The Wall Street Journal (3/14, B5, Burton) reported that “Medtronic Inc. said the number of deaths in which its fractured defibrillator wires may have been a ‘possible or likely contributing factor’ has risen to 13.” The new number “is the company’s first update of its death estimate since the Sprint Fidelis, then the No. 1 such device in the world, was first recalled.”

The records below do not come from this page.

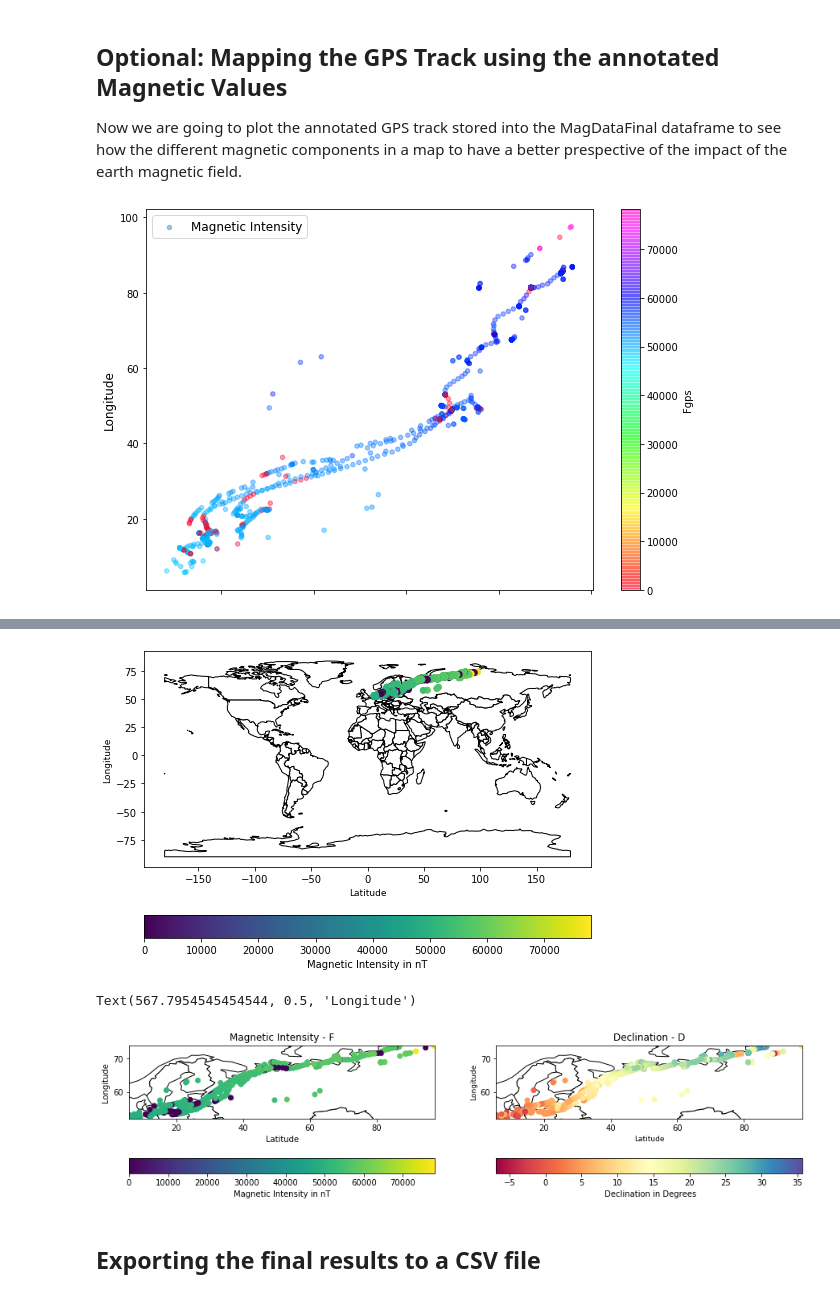
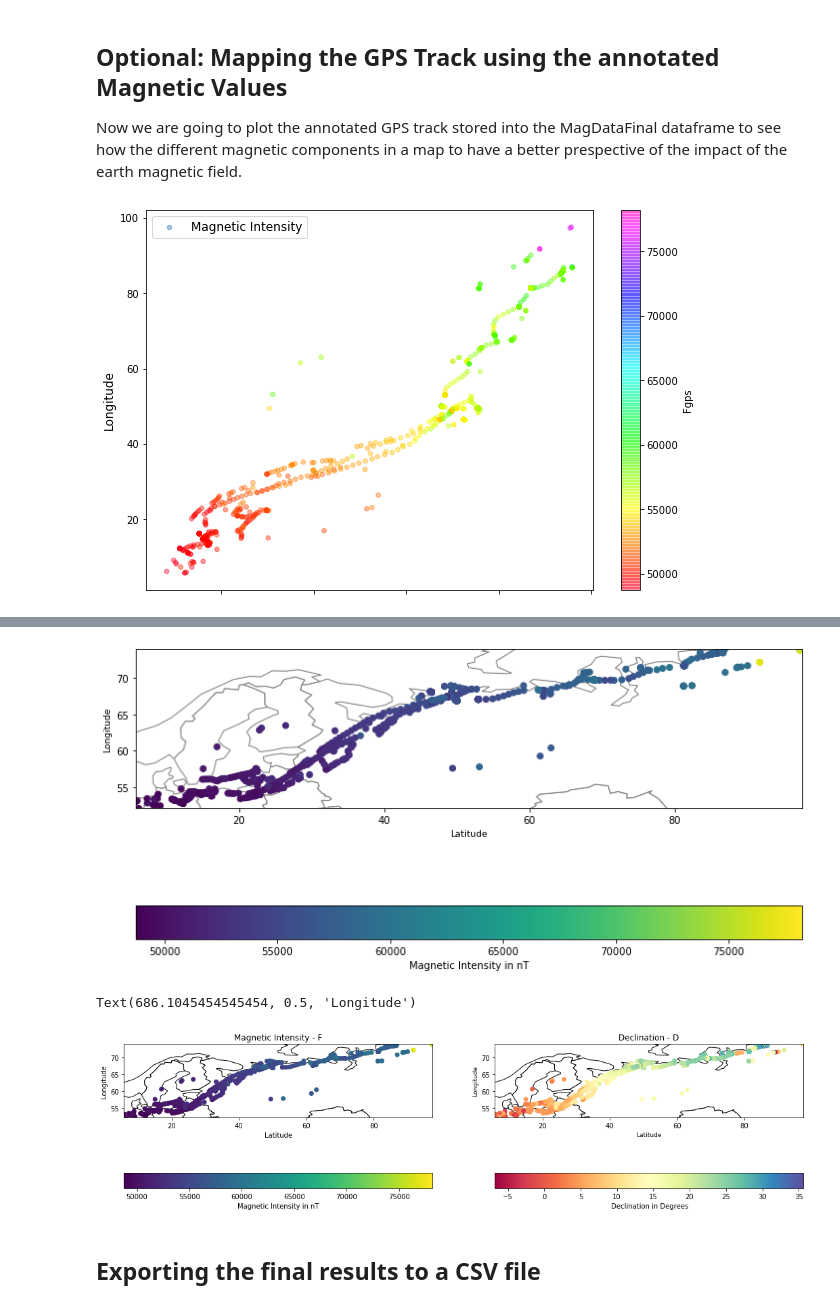
Before and after one commit to MagGeo/MagGeo, a Jupyter notebook: MagGeo_Sequential.ipynb, the cells around one changed output, grey strips where cells are left out. Drawn from its saved outputs; the diff is of its cells as text; code cells hidden in the pictures.

```diff
--- a/MagGeo_Sequential.ipynb
+++ b/MagGeo_Sequential.ipynb
@@ -711,7 +711,9 @@ Now we are going to plot the annotated GPS track stored into the MagDataFinal da
 # %%
 import matplotlib.pyplot as plt
 
-GeoMagResults.plot(kind="scatter", x="Latitude", y="Longitude",
+GeoMagResultsNoZero = GeoMagResults[(GeoMagResults[['TotalPoints']] != 0).all(axis=1)]
+
+GeoMagResultsNoZero.plot(kind="scatter", x="Latitude", y="Longitude",
     label="Magnetic Intensity",
     c="Fgps", cmap=plt.get_cmap("gist_rainbow"),
     colorbar=True, alpha=0.4, figsize=(10,7)
@@ -723,11 +725,11 @@ plt.xlabel("Latitude", fontsize=12)
 plt.legend(fontsize=12)
 plt.show()
 # %% [output]
-[figure, old version]
+[figure, new version]
 # %%
 import geopandas
 import geoplot
-gdf = geopandas.GeoDataFrame(GeoMagResults, geometry=geopandas.points_from_xy(GeoMagResults.Longitude, GeoMagResults.Latitude))
+gdf = geopandas.GeoDataFrame(GeoMagResultsNoZero, geometry=geopandas.points_from_xy(GeoMagResultsNoZero.Longitude, GeoMagResultsNoZero.Latitude))
 gdf.head()
 # %% [output]
 |  | Latitude | Longitude | DateTime | Fgps | N | E | C | H | D | I | ... |
@@ -738,21 +740,24 @@ gdf.head()
 | 4 | 70.685450 | 67.548317 | 2014-09-08 07:14:00 | 58045.814714 | 6704.986598 | 3235.572391 | 57566.403672 | 7444.848822 | 25.760195 | 82.631051 | ... |
 # %%
 world = geopandas.read_file(geopandas.datasets.get_path('naturalearth_lowres'))
-# We restrict to South America.
-ax = world.plot(color='white', edgecolor='black', figsize = (8,6))
 
-# We can now plot our ``GeoDataFrame``.
+ax = world.plot(color='white', edgecolor='gray', figsize = (12,12))
+
+minx, miny, maxx, maxy = gdf.total_bounds
+ax.set_xlim(minx, maxx)
+ax.set_ylim(miny, maxy)
+
 gdf.plot(ax=ax, column='Fgps', legend=True,
          legend_kwds={'label': "Magnetic Intensity in nT",
                       'orientation': "horizontal"})
 plt.ylabel("Longitude", fontsize=9)
 plt.xlabel("Latitude", fontsize=9)
 
 plt.show()
 # %% [output]
-[figure, old version]
+[figure, new version]
 # %%
-fig, (ax1, ax2) = plt.subplots(ncols=2, figsize = (15,6))
+fig, (ax1, ax2) = plt.subplots(ncols=2, figsize = (18,10))
 
 ax1 = world.plot(ax=ax1, color='white', edgecolor='black')
 xlim = ([gdf.total_bounds[0],  gdf.total_bounds[2]])
@@ -786,8 +791,8 @@ ax2.set_title('Declination - D')
 ax2.set_xlabel('Latitude')
 ax2.set_ylabel('Longitude')
 # %% [output]
-Text(567.7954545454544, 0.5, 'Longitude')
+Text(686.1045454545454, 0.5, 'Longitude')
-[figure, old version]
+[figure, new version]
 # %% [markdown]
 ## Exporting the final results to a CSV file
 # %%
```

When the company recalled the device in October 2007, it “cited five deaths…saying fractures in the cable could cause a defibrillator to fail to deliver a lifesaving shock to an erratically beating heart, or to fire for no reason,” the New York Times (3/14, B1, Meier) added on the front of its Business Day section. According to the Times, the “death statistics Medtronic released Friday underscore both the scope of the Sprint Fidelis problem and the difficult choices that doctors and patients face in deciding what to do about it. About 150,000 people in this country still have the Sprint Fidelis leads in their bodies.” The updated figures were “based on a review of available data by company officials and a panel of five outside physicians,” according to Medtronic. The panel “was particularly concerned with the four deaths related to surgical efforts to remove the lead,” and “appears to have concluded that the nine other deaths may have been tied to the device’s failure to function properly.”
Meanwhile, the AP (3/13, Perrone) reported that the “Food and Drug Administration has received 107 reports of patient deaths where the devices may have played a role. Most of those reports were not filed by physicians, Medtronic notes, but ‘by family members or attorneys with minimal supporting data.'”
Bloomberg News (3/14, Olmos) noted that the panel Medtronic cited “recommended against removing leads as a safety precaution only, without some evidence that the wires might be faulty.” Also, the “panel recommended that removal of faulty leads ‘be performed by a physician with extensive lead extraction experience,’ the company said.” Minnesota’s Star Tribune (3/14, Moore) also covered the story.
From the American Association for Justice news release.